Growth rings present in whole and sectioned statoliths were used to determine the age of red whelks Neptunea antiqua, from the North Sea. Validation of the periodicity of the rings was established in four whelks by comparing the number of statolith rings with the number of seasonal Mg:Ca ratio cycles present in shell calcium carbonate samples drilled sequentially from along the growth axis. There was exact correspondence between the number of growth rings and the number of element ratio cycles in two of the shells and a 1-year difference in the estimated age between the two methods in the other two shells, evidence which is strongly indicative of an annual periodicity of deposition to the statolith rings. The estimated age of the whelks using the statolith rings varied between 4 years (shell length 102 mm) and 17 years (shell length 148 mm). The age of the whelks ascertained from the statoliths was compared with age estimates from the number of adventitious layers in sectioned opercula. The number of adventitious layers in whelks from 51 to 148 mm shell length ranged between 1 and 12 years. No significant difference was observed between the number of strongly defined statolith rings and number of opercula adventitious layers.

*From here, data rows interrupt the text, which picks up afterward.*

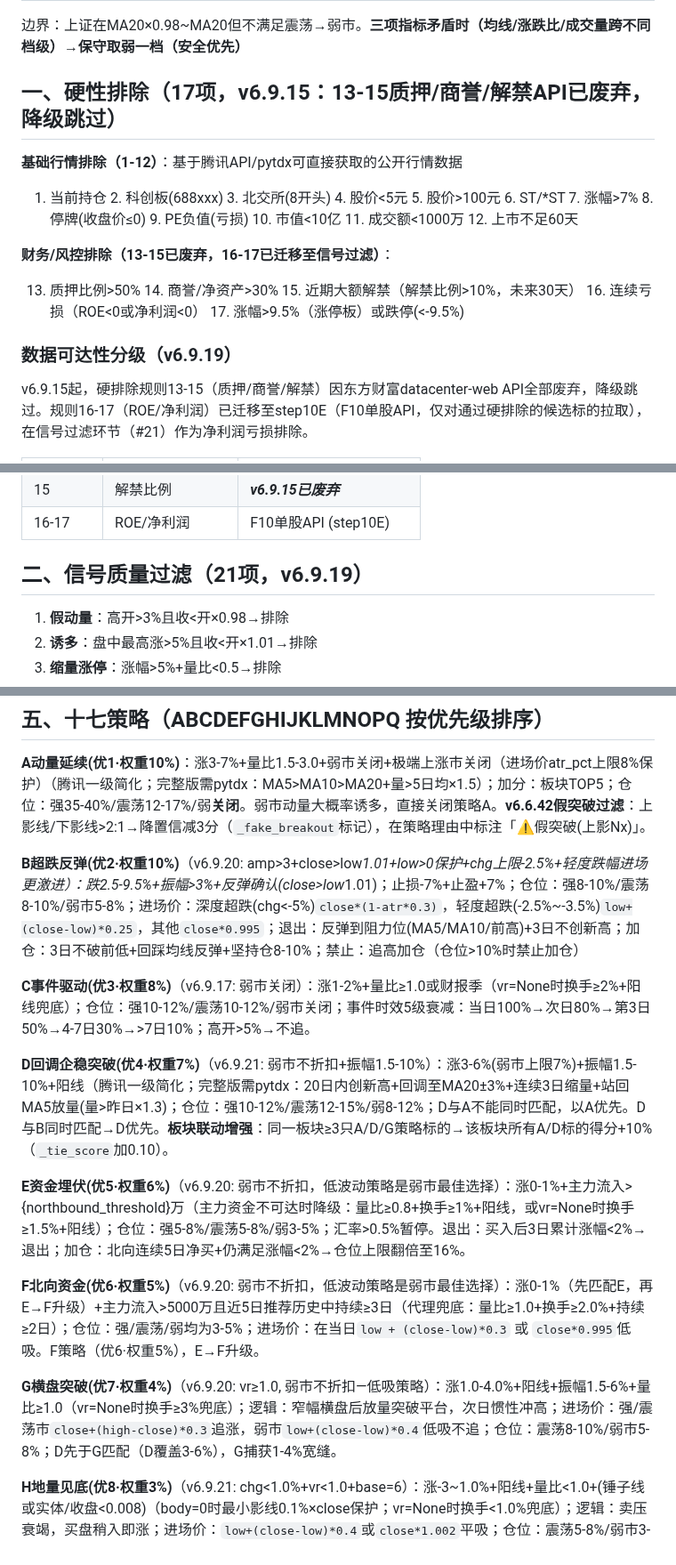
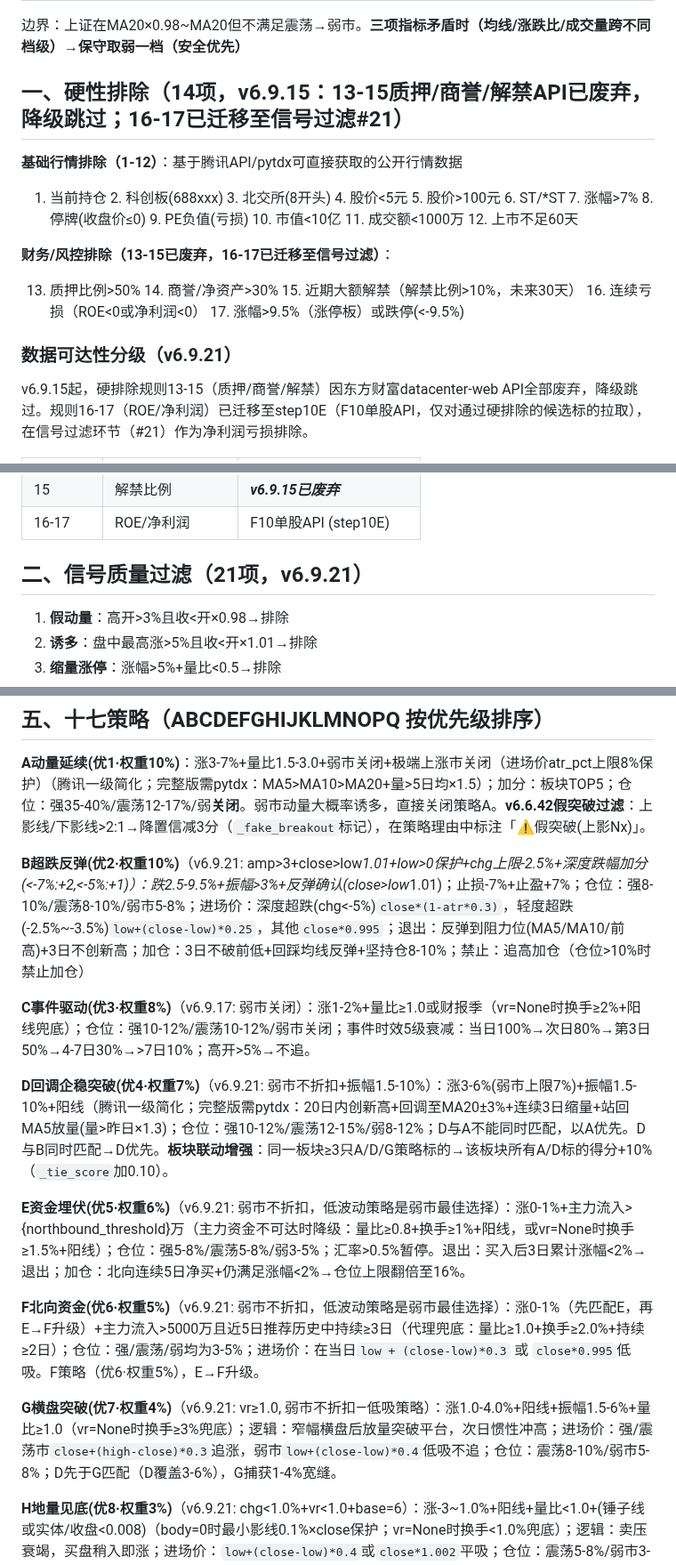
Before and after one commit to lc132/lv, a Markdown page: SKILL.md, 3 parts joined by grey strips. Shown at 89% size. Drawn GitHub-style.

Commit message:
v6.9.21: SKILL.md全面同步(策略版本标签/B/E/F/G→v6.9.21/评分区分度/数据可达性/信号过滤/F10 gzip成功率/硬排除标题)

```diff
--- a/SKILL.md
+++ b/SKILL.md
@@ -94,7 +94,7 @@ description: A股每日盘前短线标的智能筛选(v6.9.21)。基于前一日
 
 边界：上证在MA20×0.98~MA20但不满足震荡→弱市。**三项指标矛盾时（均线/涨跌比/成交量跨不同档级）→保守取弱一档（安全优先）**
 
-## 一、硬性排除（17项，v6.9.15：13-15质押/商誉/解禁API已废弃，降级跳过）
+## 一、硬性排除（14项，v6.9.15：13-15质押/商誉/解禁API已废弃，降级跳过；16-17已迁移至信号过滤#21）
 
 **基础行情排除（1-12）**：基于腾讯API/pytdx可直接获取的公开行情数据
 
@@ -104,7 +104,7 @@ description: A股每日盘前短线标的智能筛选(v6.9.21)。基于前一日
 
 13. 质押比例>50% 14. 商誉/净资产>30% 15. 近期大额解禁（解禁比例>10%，未来30天） 16. 连续亏损（ROE<0或净利润<0） 17. 涨幅>9.5%（涨停板）或跌停(<-9.5%)
 
-### 数据可达性分级（v6.9.19）
+### 数据可达性分级（v6.9.21）
 
 v6.9.15起，硬排除规则13-15（质押/商誉/解禁）因东方财富datacenter-web API全部废弃，降级跳过。规则16-17（ROE/净利润）已迁移至step10E（F10单股API，仅对通过硬排除的候选标的拉取），在信号过滤环节（#21）作为净利润亏损排除。
 
@@ -118,7 +118,7 @@ v6.9.15起，硬排除规则13-15（质押/商誉/解禁）因东方财富datace
 | 15 | 解禁比例 | _**v6.9.15已废弃**_ |
 | 16-17 | ROE/净利润 | F10单股API (step10E)
 
-## 二、信号质量过滤（21项，v6.9.19）
+## 二、信号质量过滤（21项，v6.9.21）
 
 1. **假动量**：高开>3%且收<开×0.98→排除
 2. **诱多**：盘中最高涨>5%且收<开×1.01→排除
@@ -156,17 +156,17 @@ v6.9.15起，硬排除规则13-15（质押/商誉/解禁）因东方财富datace
 
 **A动量延续(优1·权重10%)**：涨3-7%+量比1.5-3.0+弱市关闭+极端上涨市关闭（进场价atr_pct上限8%保护）（腾讯一级简化；完整版需pytdx：MA5>MA10>MA20+量>5日均×1.5）；加分：板块TOP5；仓位：强35-40%/震荡12-17%/弱**关闭**。弱市动量大概率诱多，直接关闭策略A。**v6.6.42假突破过滤**：上影线/下影线>2:1→降置信减3分（`_fake_breakout`标记），在策略理由中标注「⚠假突破(上影Nx)」。
 
-**B超跌反弹(优2·权重10%)**（v6.9.20: amp>3+close>low*1.01+low>0保护+chg上限-2.5%+轻度跌幅进场更激进）：跌2.5-9.5%+振幅>3%+反弹确认(close>low*1.01)；止损-7%+止盈+7%；仓位：强8-10%/震荡8-10%/弱市5-8%；进场价：深度超跌(chg<-5%)`close*(1-atr*0.3)`，轻度超跌(-2.5%~-3.5%)`low+(close-low)*0.25`，其他`close*0.995`；退出：反弹到阻力位(MA5/MA10/前高)+3日不创新高；加仓：3日不破前低+回踩均线反弹+坚持仓8-10%；禁止：追高加仓（仓位>10%时禁止加仓）
+**B超跌反弹(优2·权重10%)**（v6.9.21: amp>3+close>low*1.01+low>0保护+chg上限-2.5%+深度跌幅加分(<-7%:+2,<-5%:+1)）：跌2.5-9.5%+振幅>3%+反弹确认(close>low*1.01)；止损-7%+止盈+7%；仓位：强8-10%/震荡8-10%/弱市5-8%；进场价：深度超跌(chg<-5%)`close*(1-atr*0.3)`，轻度超跌(-2.5%~-3.5%)`low+(close-low)*0.25`，其他`close*0.995`；退出：反弹到阻力位(MA5/MA10/前高)+3日不创新高；加仓：3日不破前低+回踩均线反弹+坚持仓8-10%；禁止：追高加仓（仓位>10%时禁止加仓）
 
 **C事件驱动(优3·权重8%)**（v6.9.17: 弱市关闭）：涨1-2%+量比≥1.0或财报季（vr=None时换手≥2%+阳线兜底）；仓位：强10-12%/震荡10-12%/弱市关闭；事件时效5级衰减：当日100%→次日80%→第3日50%→4-7日30%→>7日10%；高开>5%→不追。
 
 **D回调企稳突破(优4·权重7%)**（v6.9.21: 弱市不折扣+振幅1.5-10%）：涨3-6%(弱市上限7%)+振幅1.5-10%+阳线（腾讯一级简化；完整版需pytdx：20日内创新高+回调至MA20±3%+连续3日缩量+站回MA5放量(量>昨日×1.3)；仓位：强10-12%/震荡12-15%/弱8-12%；D与A不能同时匹配，以A优先。D与B同时匹配→D优先。**板块联动增强**：同一板块≥3只A/D/G策略标的→该板块所有A/D标的得分+10%（`_tie_score`加0.10）。
 
-**E资金埋伏(优5·权重6%)**（v6.9.20: 弱市不折扣，低波动策略是弱市最佳选择）：涨0-1%+主力流入>{northbound_threshold}万（主力资金不可达时降级：量比≥0.8+换手≥1%+阳线，或vr=None时换手≥1.5%+阳线）；仓位：强5-8%/震荡5-8%/弱3-5%；汇率>0.5%暂停。退出：买入后3日累计涨幅<2%→退出；加仓：北向连续5日净买+仍满足涨幅<2%→仓位上限翻倍至16%。
+**E资金埋伏(优5·权重6%)**（v6.9.21: 弱市不折扣，低波动策略是弱市最佳选择）：涨0-1%+主力流入>{northbound_threshold}万（主力资金不可达时降级：量比≥0.8+换手≥1%+阳线，或vr=None时换手≥1.5%+阳线）；仓位：强5-8%/震荡5-8%/弱3-5%；汇率>0.5%暂停。退出：买入后3日累计涨幅<2%→退出；加仓：北向连续5日净买+仍满足涨幅<2%→仓位上限翻倍至16%。
 
-**F北向资金(优6·权重5%)**（v6.9.20: 弱市不折扣，低波动策略是弱市最佳选择）：涨0-1%（先匹配E，再E→F升级）+主力流入>5000万且近5日推荐历史中持续≥3日（代理兜底：量比≥1.0+换手≥2.0%+持续≥2日）；仓位：强/震荡/弱均为3-5%；进场价：在当日`low + (close-low)*0.3` 或 `close*0.995`低吸。F策略（优6·权重5%），E→F升级。
+**F北向资金(优6·权重5%)**（v6.9.21: 弱市不折扣，低波动策略是弱市最佳选择）：涨0-1%（先匹配E，再E→F升级）+主力流入>5000万且近5日推荐历史中持续≥3日（代理兜底：量比≥1.0+换手≥2.0%+持续≥2日）；仓位：强/震荡/弱均为3-5%；进场价：在当日`low + (close-low)*0.3` 或 `close*0.995`低吸。F策略（优6·权重5%），E→F升级。
 
-**G横盘突破(优7·权重4%)**（v6.9.20: vr≥1.0, 弱市不折扣—低吸策略）：涨1.0-4.0%+阳线+振幅1.5-6%+量比≥1.0（vr=None时换手≥3%兜底）；逻辑：窄幅横盘后放量突破平台，次日惯性冲高；进场价：强/震荡市`close+(high-close)*0.3`追涨，弱市`low+(close-low)*0.4`低吸不追；仓位：震荡8-10%/弱市5-8%；D先于G匹配（D覆盖3-6%），G捕获1-4%宽缝。
+**G横盘突破(优7·权重4%)**（v6.9.21: vr≥1.0, 弱市不折扣—低吸策略）：涨1.0-4.0%+阳线+振幅1.5-6%+量比≥1.0（vr=None时换手≥3%兜底）；逻辑：窄幅横盘后放量突破平台，次日惯性冲高；进场价：强/震荡市`close+(high-close)*0.3`追涨，弱市`low+(close-low)*0.4`低吸不追；仓位：震荡8-10%/弱市5-8%；D先于G匹配（D覆盖3-6%），G捕获1-4%宽缝。
 
 **H地量见底(优8·权重3%)**（v6.9.21: chg<1.0%+vr<1.0+base=6）：涨-3~1.0%+阳线+量比<1.0+(锤子线或实体/收盘<0.008)（body=0时最小影线0.1%×close保护；vr=None时换手<1.0%兜底）；逻辑：卖压衰竭，买盘稍入即涨；进场价：`low+(close-low)*0.4`或`close*1.002`平吸；仓位：震荡5-8%/弱市3-5%；H在B/C/E/F之后匹配，不与其他策略冲突。
 
```
Also changed, not shown: other parts of SKILL.md (+2 -2 lines).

|Journal of Experimental Marine Biology and Ecology
|Published - 2005
- Age determination
- Neptunea antiqua
- Red whelks